Lagunitas & NPR Are Searching for Tiny Desk Talent

Posted by: on Jan 20, 2016 | Comments (0)

Attention music makers in the North Bay and beyond. NPR’s popular music performance series, Tiny Desk Concerts, is once again looking for the next best band to feature live in the intimate office space. And, once again Lagunitas is fueling the fun.

Hosted by Bob Boilen from NPR’s “All Songs Considered,” the Tiny Desk Concerts feature all kinds of musicians playing folk, rock, pop, soul, hip-hop, and more from the confines of Bob’s desk. Every year, Boilen sets his eyes on discovering new, untapped talents by offering the Tiny Desk contest to any unsigned musicians.
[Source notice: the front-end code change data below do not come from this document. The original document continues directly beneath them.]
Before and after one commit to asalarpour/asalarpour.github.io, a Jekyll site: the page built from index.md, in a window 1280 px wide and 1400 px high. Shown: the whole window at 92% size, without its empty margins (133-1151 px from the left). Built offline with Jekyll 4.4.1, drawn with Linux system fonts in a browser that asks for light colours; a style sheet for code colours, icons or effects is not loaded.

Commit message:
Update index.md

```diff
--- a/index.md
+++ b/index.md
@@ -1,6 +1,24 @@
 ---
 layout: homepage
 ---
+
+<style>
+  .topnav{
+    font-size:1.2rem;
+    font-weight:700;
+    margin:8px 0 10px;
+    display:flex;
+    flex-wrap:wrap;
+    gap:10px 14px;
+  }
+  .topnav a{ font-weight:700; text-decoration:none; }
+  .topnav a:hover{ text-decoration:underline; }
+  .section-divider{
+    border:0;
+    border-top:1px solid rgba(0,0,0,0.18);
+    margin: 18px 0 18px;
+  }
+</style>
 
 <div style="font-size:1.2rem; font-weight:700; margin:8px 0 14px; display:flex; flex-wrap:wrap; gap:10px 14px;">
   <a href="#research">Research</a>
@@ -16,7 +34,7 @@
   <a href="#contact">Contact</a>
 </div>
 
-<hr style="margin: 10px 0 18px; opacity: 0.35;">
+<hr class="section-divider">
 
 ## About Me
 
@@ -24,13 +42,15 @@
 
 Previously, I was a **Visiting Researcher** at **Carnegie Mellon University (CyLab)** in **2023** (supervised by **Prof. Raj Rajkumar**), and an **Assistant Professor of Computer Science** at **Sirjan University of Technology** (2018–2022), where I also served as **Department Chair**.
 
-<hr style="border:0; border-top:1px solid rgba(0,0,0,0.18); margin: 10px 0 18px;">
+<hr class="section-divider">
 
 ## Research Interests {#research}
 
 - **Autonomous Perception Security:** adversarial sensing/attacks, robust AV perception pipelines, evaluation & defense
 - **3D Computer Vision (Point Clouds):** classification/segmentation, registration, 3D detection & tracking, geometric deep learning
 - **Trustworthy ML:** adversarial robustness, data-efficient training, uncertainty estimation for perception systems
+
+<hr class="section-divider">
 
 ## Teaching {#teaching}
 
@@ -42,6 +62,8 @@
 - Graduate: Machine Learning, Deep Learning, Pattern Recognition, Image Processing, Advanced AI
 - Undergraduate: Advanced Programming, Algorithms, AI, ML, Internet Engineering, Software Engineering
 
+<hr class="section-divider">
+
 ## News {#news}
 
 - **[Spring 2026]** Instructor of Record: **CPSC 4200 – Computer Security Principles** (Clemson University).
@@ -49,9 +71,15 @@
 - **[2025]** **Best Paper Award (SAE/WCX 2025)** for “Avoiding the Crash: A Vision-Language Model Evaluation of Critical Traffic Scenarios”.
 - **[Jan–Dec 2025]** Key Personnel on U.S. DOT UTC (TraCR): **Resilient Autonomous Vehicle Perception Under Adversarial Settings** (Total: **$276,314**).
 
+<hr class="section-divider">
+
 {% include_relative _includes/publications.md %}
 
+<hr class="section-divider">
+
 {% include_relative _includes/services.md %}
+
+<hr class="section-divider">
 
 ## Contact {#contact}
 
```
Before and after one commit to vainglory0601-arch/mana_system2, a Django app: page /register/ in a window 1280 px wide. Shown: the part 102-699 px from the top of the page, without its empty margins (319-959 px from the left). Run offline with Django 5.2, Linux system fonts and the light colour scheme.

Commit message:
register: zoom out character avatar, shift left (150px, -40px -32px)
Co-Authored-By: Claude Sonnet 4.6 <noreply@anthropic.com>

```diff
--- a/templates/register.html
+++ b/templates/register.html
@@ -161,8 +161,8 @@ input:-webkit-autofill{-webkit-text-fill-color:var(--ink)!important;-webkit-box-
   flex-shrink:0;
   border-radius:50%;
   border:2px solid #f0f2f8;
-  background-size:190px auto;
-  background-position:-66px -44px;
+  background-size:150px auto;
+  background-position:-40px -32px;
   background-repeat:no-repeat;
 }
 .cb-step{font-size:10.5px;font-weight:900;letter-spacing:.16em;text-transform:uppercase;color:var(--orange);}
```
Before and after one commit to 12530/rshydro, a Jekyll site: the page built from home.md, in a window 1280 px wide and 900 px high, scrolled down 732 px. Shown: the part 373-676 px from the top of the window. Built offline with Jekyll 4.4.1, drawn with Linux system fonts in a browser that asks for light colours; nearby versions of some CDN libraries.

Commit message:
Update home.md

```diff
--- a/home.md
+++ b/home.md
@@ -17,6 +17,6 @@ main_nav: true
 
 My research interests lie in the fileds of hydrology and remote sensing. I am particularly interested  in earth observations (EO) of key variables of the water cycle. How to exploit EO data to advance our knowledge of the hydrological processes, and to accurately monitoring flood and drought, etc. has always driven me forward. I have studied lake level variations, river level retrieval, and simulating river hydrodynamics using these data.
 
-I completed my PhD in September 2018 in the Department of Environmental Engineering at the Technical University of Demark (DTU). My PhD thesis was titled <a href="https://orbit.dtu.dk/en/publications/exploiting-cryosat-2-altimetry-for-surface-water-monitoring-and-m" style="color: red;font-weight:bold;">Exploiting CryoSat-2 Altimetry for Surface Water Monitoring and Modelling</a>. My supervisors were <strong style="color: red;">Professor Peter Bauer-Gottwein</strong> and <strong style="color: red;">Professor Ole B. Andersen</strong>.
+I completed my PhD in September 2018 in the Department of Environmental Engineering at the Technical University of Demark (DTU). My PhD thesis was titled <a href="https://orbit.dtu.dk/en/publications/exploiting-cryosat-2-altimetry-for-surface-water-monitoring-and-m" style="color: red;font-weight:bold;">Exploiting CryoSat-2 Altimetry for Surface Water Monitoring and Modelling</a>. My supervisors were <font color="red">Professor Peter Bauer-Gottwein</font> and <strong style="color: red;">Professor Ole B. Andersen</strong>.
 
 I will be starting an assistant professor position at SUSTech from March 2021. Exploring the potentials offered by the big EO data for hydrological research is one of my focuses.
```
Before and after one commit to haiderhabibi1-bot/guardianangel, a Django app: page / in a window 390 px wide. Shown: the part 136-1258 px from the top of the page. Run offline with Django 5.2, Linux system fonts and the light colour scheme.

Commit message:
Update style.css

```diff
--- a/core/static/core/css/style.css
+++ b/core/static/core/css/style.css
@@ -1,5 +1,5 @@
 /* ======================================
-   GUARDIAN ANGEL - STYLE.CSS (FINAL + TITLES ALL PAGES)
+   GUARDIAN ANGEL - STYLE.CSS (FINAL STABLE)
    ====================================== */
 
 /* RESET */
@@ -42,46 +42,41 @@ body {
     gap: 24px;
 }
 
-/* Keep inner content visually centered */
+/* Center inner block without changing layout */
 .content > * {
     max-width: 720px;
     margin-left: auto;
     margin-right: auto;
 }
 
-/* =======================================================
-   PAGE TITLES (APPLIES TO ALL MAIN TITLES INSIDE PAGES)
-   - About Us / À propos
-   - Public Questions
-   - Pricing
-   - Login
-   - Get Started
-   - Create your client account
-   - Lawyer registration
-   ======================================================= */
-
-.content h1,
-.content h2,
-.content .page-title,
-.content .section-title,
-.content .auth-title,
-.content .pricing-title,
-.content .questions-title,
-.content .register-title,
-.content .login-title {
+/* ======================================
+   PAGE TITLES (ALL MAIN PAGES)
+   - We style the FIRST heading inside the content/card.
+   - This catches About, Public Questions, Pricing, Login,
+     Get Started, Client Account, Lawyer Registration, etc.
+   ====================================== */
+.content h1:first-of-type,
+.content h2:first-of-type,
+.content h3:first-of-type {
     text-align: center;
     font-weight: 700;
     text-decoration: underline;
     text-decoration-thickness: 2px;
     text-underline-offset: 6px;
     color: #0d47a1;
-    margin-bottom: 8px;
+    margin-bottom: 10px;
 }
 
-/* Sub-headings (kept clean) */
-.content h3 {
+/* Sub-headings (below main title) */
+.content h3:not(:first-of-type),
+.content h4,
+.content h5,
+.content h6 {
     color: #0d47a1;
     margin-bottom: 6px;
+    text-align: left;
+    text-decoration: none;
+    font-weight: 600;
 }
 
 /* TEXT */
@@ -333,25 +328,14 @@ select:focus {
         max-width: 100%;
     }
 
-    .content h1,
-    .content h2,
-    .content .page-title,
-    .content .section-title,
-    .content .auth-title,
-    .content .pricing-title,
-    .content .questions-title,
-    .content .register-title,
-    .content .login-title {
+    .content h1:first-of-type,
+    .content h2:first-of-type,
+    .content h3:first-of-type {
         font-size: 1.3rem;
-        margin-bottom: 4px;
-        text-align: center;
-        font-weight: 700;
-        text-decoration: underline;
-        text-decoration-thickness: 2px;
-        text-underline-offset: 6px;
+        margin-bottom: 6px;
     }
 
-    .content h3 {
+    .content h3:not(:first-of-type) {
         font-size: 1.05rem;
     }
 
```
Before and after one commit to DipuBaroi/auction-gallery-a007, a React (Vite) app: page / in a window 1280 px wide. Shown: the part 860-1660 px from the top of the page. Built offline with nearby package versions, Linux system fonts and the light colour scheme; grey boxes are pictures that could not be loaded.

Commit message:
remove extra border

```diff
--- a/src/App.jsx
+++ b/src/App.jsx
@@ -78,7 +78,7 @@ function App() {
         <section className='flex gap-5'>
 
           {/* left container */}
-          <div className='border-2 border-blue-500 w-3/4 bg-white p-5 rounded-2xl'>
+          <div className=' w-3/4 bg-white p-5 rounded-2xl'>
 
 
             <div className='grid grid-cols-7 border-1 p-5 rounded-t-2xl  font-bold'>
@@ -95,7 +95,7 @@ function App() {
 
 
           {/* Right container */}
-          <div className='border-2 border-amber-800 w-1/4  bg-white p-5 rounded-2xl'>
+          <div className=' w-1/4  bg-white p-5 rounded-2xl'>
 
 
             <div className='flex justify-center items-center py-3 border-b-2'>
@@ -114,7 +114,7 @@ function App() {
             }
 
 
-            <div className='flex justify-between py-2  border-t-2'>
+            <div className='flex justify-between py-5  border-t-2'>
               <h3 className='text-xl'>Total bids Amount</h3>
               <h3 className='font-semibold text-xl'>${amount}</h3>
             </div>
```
Simply record a video of yourself playing an original song, preferably at a desk, then upload it to YouTube and fill out the form by the Feb 2 deadline.

A longtime partner of Tiny Desk, Lagunitas Brewing Company is once again involved in the fun. You can view their favorite entries from years past by clicking here. If you’re interested in submitting a video for consideration, get all the contest details by clicking here. Below, check out Sonoma native and popular North Bay performer Marty O’Reilly & the Old Soul Orchestra’s entry from last year.

Supreme Clientele

Posted by: on Oct 13, 2009 | Comments (0)

I don’t have too much to add to this piece by Jody Rosen, for Slate, about NPR’s taste in black music, but I recommend reading it. Rosen looks at their very white “Best Music of 2009 (So Far)” list and advances a theory that NPR’s producers look for four basic factors in deciding to spotlight a black musician—they’ve gotta be either Dead, Old, Retro or Foreign. He calls it the “DORF Matrix.”

Cute, yes, and true. NPR’s best-of list, voted by listeners, includes only two black artists out of 30 on the “best albums” list (Mos Def and, uh, Danger Mouse) and none at all on the “best songs” list. NPR isn’t the only media outlet to shaft current hip-hop and R&B for crusty soul revivalists with a by-the-books story of redemption, and though every media outlet is entitled to their own opinion, and death, age, history and foreign countries all make good, easy-lazy stories, it would seem that NPR should have an interest in battling their own caricature. Right?